**EXERCISE DETAILS**
Check each line of the listing for the word "True" and report how many lines contain it, giving nothing but the number.

**RECORDS SUPPLIED**
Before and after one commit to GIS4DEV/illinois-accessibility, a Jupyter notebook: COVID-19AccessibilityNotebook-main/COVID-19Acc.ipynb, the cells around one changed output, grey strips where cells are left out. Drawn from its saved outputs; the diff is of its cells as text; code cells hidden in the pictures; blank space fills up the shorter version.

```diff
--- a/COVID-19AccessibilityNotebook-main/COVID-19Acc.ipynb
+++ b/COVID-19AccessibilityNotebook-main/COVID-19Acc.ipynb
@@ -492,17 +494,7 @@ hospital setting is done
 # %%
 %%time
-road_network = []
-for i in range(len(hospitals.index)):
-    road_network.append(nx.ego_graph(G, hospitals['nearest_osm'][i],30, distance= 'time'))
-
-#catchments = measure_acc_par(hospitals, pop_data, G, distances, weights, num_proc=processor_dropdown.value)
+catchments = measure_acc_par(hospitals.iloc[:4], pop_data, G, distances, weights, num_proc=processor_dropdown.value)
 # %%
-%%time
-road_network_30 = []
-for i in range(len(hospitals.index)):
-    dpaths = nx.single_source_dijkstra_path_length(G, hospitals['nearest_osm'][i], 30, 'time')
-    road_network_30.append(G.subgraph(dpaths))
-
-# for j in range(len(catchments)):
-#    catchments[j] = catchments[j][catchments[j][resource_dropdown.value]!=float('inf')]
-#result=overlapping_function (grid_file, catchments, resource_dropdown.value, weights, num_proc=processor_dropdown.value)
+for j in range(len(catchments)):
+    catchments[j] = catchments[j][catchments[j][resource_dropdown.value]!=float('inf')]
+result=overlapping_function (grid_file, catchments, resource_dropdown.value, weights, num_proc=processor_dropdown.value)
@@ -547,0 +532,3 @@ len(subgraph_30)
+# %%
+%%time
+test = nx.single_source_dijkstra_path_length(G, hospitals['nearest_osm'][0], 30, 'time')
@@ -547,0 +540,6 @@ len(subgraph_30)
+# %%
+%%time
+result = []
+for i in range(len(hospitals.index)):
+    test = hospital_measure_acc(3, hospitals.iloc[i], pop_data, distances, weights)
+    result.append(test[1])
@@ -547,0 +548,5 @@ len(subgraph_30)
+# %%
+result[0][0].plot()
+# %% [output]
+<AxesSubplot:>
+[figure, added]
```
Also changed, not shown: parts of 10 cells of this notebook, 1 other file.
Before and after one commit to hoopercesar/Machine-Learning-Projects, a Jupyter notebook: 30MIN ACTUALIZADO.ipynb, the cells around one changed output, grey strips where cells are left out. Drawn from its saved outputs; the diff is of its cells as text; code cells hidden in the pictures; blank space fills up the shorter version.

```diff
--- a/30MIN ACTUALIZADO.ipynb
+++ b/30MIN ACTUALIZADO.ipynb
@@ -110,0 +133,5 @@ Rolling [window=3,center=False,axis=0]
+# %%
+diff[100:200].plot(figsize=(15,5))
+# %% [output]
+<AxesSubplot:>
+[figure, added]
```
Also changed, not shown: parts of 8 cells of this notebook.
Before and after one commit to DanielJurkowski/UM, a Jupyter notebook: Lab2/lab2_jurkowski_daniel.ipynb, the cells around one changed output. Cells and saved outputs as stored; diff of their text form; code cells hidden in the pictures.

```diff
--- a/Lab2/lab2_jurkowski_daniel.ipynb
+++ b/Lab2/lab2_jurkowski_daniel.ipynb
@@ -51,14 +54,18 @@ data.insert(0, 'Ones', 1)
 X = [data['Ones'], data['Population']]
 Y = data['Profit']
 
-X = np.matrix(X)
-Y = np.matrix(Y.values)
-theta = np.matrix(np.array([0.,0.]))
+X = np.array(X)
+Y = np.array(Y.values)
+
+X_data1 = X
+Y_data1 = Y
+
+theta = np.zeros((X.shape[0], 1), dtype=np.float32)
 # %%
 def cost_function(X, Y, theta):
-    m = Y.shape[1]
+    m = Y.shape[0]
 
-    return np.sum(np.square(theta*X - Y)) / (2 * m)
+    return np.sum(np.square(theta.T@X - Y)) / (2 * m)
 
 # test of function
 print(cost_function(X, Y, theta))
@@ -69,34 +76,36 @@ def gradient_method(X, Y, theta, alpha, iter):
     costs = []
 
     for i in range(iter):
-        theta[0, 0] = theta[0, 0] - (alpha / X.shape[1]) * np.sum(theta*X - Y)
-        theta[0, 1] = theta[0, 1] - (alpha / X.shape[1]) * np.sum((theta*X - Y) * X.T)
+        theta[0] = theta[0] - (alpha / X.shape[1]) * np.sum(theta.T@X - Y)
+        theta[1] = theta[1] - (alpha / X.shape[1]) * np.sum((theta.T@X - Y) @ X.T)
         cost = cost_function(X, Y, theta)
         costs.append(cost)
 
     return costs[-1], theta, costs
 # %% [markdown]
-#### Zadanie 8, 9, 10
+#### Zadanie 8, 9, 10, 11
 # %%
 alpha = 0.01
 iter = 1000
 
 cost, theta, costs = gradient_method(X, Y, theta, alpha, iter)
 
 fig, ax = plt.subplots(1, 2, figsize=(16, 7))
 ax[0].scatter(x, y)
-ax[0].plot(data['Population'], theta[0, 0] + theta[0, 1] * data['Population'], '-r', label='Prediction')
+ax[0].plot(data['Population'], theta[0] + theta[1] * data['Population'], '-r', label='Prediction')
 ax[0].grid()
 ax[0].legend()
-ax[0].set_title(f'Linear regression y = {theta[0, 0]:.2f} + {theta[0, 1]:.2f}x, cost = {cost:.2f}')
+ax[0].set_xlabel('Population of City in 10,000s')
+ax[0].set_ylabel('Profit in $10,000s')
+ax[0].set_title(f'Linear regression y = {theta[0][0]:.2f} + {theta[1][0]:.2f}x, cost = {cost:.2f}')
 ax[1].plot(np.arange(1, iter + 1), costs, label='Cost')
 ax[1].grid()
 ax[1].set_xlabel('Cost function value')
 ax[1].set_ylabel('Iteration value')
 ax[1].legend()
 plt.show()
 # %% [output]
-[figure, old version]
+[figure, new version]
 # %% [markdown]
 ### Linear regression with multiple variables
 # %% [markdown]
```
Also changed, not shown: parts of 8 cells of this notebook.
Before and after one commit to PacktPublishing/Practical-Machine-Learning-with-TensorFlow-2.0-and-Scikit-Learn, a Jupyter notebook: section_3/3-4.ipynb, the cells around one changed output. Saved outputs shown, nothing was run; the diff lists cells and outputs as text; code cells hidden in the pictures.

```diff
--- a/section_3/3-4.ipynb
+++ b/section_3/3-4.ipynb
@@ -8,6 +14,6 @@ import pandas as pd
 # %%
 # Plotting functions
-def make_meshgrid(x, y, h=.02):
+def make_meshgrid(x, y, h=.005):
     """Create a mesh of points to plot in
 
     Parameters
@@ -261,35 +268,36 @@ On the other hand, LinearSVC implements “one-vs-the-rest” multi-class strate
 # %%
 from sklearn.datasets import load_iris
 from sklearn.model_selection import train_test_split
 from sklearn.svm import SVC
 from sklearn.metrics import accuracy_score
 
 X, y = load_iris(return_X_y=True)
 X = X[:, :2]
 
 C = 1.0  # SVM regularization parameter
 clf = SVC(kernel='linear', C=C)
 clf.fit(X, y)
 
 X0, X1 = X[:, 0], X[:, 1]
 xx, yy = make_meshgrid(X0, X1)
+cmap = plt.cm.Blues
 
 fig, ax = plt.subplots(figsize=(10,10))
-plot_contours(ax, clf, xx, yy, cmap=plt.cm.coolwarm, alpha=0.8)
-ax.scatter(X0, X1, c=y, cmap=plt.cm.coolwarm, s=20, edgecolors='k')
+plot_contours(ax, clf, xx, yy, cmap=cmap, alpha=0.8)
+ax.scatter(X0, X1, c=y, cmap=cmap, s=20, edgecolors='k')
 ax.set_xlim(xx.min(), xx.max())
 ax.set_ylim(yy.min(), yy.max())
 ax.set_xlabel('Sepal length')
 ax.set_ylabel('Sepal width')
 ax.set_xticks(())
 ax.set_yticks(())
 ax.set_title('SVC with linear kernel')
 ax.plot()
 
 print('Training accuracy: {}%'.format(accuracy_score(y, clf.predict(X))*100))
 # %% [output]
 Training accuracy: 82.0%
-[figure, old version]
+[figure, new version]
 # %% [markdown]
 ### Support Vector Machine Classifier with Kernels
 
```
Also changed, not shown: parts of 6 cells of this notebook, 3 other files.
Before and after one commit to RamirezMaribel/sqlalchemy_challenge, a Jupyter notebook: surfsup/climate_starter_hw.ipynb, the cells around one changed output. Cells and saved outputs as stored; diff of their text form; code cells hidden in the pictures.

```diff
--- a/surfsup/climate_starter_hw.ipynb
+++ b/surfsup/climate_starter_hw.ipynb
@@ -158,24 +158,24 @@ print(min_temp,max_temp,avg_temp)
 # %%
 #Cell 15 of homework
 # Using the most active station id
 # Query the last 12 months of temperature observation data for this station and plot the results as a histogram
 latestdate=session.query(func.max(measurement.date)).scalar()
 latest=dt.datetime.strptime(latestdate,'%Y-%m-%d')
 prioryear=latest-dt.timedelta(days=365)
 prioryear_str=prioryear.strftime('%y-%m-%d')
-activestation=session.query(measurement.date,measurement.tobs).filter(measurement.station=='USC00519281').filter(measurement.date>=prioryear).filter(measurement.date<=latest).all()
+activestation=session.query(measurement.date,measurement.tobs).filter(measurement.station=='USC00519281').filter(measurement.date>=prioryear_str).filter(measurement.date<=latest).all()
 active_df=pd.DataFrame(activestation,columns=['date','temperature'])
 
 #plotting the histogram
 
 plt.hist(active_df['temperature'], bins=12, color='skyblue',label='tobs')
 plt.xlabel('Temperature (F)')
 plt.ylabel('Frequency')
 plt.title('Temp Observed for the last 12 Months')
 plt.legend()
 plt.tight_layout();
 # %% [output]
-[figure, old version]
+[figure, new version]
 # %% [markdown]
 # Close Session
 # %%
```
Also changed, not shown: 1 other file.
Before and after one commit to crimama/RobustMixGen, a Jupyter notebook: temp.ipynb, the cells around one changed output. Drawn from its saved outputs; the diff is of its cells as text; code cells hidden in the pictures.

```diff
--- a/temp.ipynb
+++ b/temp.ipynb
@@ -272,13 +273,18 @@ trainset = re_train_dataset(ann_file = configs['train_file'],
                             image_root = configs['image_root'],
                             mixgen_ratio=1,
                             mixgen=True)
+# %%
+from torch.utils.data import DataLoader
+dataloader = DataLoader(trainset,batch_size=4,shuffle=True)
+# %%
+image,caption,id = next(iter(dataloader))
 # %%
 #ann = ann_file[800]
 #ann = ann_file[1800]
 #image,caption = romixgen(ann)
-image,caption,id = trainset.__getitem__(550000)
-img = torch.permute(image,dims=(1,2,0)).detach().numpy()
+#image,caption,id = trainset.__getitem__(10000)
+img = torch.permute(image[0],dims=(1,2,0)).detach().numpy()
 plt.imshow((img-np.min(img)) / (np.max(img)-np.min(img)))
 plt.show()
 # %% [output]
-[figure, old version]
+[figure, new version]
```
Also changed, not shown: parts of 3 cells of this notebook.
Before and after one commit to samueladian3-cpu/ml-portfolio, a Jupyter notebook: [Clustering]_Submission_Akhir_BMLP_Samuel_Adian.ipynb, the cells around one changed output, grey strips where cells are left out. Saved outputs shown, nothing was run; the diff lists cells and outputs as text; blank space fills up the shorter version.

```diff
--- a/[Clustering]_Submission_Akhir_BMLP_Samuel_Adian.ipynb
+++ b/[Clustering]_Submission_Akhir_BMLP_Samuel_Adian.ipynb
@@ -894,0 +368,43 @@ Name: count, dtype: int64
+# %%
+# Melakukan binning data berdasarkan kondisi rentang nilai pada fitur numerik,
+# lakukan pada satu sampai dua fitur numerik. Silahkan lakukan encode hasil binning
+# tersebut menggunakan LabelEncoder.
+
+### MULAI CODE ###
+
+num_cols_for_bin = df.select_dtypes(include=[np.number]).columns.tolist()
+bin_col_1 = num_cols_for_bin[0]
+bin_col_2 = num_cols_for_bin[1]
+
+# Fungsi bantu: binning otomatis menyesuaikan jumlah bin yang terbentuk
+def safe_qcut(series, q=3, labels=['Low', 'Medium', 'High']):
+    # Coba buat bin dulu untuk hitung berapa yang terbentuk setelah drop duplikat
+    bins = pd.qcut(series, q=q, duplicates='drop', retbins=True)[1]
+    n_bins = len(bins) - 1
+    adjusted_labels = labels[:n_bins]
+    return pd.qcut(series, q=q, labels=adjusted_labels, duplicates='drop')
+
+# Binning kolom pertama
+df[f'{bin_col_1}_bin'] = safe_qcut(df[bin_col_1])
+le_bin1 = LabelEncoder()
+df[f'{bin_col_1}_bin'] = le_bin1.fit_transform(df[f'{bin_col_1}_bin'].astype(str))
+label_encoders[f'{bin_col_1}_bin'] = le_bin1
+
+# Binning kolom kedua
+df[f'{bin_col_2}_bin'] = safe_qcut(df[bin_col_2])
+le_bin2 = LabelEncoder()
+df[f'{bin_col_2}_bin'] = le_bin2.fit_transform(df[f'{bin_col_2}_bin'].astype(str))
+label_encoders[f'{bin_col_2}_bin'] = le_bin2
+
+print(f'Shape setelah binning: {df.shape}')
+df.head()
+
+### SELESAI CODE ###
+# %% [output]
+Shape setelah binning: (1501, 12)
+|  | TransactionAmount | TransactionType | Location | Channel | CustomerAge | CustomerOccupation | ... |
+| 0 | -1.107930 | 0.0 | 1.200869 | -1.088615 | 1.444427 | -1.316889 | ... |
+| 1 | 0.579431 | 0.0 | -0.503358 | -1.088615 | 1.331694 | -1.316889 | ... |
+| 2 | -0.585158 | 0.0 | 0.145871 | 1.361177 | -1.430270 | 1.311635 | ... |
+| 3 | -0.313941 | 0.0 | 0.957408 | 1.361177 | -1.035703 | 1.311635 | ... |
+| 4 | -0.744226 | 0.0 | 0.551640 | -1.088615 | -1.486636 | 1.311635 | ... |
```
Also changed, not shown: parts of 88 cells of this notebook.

**WRITTEN REPLY**
4